THE ZUMBRO RIVER – DRIFTLESS PLACE NAMES
River of Obstructions, Place Where the Pines Grow. This 1,422 square-mile watershed hosts a dendritic network of forks and branches draining undulating uplands through marshy bottoms to a channeled confluence with the Mississippi River. Its name, and the names of places situated along its various reaches, are combinations of Indigenous Dakota descriptions, French titles dating from the fur-trade era, and settler names applied mostly around the time of Minnesota’s statehood in 1858.
Why place names? Names signify collective relations, memories, and aspirations.
WATER STORIES: A MEMOIR ANTHOLOGY
Water Stories: A Memoir Anthology is the culminating product of the work of 3 Rochester authors, Rochester Public Library staff, and volunteer judges.

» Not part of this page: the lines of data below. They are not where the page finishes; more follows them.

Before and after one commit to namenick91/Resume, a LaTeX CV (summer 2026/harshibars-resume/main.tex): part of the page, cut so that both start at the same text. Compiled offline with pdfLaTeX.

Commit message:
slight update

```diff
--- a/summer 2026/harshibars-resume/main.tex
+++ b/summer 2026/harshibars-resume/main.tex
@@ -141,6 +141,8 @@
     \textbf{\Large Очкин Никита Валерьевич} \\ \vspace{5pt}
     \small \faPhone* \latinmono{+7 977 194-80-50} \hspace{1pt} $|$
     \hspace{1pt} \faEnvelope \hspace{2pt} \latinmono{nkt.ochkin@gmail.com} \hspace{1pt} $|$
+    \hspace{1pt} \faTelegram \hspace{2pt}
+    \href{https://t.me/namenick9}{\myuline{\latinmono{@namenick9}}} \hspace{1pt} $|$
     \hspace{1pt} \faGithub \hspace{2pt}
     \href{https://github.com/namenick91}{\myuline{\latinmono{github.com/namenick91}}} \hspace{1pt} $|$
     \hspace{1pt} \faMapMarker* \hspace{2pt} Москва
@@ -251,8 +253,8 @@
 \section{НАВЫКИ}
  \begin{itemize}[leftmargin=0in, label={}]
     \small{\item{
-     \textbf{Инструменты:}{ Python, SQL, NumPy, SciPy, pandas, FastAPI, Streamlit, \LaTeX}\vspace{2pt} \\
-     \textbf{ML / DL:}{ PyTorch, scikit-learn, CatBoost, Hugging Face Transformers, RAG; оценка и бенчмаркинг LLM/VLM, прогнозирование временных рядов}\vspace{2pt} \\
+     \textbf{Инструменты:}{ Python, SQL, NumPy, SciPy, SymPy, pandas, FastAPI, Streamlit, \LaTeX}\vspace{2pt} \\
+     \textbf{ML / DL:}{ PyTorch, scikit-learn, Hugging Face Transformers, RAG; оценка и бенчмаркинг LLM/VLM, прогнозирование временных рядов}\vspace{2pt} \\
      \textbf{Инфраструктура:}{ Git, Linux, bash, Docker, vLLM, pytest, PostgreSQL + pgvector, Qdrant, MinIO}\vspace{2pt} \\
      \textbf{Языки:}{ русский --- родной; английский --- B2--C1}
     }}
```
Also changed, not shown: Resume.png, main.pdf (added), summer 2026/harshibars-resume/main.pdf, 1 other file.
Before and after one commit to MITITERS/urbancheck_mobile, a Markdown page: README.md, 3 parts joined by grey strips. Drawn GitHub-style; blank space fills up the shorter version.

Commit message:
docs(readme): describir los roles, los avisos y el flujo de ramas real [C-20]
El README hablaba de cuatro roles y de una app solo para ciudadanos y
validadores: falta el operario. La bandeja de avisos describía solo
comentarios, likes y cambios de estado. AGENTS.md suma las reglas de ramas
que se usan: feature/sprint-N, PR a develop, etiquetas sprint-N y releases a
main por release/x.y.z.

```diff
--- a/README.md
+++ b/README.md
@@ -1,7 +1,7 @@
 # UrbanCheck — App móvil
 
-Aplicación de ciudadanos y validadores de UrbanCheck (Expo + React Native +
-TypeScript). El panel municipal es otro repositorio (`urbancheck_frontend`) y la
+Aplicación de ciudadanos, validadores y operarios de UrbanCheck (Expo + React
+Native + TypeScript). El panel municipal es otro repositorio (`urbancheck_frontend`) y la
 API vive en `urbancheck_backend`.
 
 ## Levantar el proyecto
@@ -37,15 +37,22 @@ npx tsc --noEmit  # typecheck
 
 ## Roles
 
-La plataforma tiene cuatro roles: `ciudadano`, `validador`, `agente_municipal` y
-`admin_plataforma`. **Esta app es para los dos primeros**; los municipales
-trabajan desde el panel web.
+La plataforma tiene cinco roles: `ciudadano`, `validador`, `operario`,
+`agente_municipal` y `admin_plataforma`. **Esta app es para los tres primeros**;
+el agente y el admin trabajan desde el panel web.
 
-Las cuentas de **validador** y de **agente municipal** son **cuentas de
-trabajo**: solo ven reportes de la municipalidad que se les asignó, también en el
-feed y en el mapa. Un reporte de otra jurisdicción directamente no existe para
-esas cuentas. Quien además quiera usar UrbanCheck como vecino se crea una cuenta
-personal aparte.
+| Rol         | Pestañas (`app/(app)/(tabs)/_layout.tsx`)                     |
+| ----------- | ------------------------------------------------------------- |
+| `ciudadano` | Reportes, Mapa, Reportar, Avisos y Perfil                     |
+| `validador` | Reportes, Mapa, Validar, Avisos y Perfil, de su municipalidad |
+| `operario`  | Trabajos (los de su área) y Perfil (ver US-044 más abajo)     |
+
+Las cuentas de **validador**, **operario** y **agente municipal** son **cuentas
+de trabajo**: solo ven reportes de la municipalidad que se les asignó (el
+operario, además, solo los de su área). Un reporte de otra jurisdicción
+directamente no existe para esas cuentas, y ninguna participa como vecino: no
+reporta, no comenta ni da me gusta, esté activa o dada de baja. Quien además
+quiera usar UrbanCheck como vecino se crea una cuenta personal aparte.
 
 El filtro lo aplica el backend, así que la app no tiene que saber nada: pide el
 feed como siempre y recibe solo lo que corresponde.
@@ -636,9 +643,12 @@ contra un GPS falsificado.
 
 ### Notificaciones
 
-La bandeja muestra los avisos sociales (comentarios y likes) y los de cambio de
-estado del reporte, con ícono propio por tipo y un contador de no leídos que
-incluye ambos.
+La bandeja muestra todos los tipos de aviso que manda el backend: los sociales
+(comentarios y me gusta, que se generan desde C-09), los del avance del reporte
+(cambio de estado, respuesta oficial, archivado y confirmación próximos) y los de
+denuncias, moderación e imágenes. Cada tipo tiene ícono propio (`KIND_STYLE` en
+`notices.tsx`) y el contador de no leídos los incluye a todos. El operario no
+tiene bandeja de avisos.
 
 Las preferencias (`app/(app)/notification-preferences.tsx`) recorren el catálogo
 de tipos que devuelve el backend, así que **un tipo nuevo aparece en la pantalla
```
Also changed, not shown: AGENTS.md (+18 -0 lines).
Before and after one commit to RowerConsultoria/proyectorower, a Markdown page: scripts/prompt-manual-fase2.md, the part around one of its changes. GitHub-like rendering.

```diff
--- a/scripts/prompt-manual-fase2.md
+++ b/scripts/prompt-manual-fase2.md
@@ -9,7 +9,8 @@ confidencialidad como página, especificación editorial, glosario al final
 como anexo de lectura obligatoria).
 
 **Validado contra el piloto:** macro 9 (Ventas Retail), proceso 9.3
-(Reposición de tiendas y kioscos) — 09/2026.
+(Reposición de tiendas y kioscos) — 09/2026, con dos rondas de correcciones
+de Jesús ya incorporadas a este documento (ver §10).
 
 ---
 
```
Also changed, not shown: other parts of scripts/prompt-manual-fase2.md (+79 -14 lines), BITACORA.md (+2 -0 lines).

This book began as a collaborative project between the Rochester Public Library and the We Are Water MN program, with the goal to deepen connection between the humanities and water. We are Water MN has the goal to help communities, organizations, and individuals make better choices about the fundamental element of water. As a library, we hoped this contest would challenge the writers of southeastern Minnesota to write a memoir that tells tales of local history, personal experiences, and our individual responsibilities to water. The publishing of this anthology allows us to recognize that the written word is a powerful instrument and these authors have demonstrated their capability to mold words and memories to create three award worth memoirs.
Sammie Peterson shares her passion for building future generations' relationships to water.
What should the water be like for future generations?
Janice Domke is a self-described river rat, who shares the story of her love of the river and the losses that she and her community faced when the Zumbro flooded in 2010.
How has water been a part of moments of joy or pain in your life?
Kamau Wilkins is a water protector and social justice leader. He shares what is like to learn from elders and others about their relationship to water.
What is your relationship to water?
Megan Gallagher worked as an intern for the Environmental Resources Department in Olmstead County where she learned what was in the water--good and bad.
Have you tested your water? Do you know where your water comes from?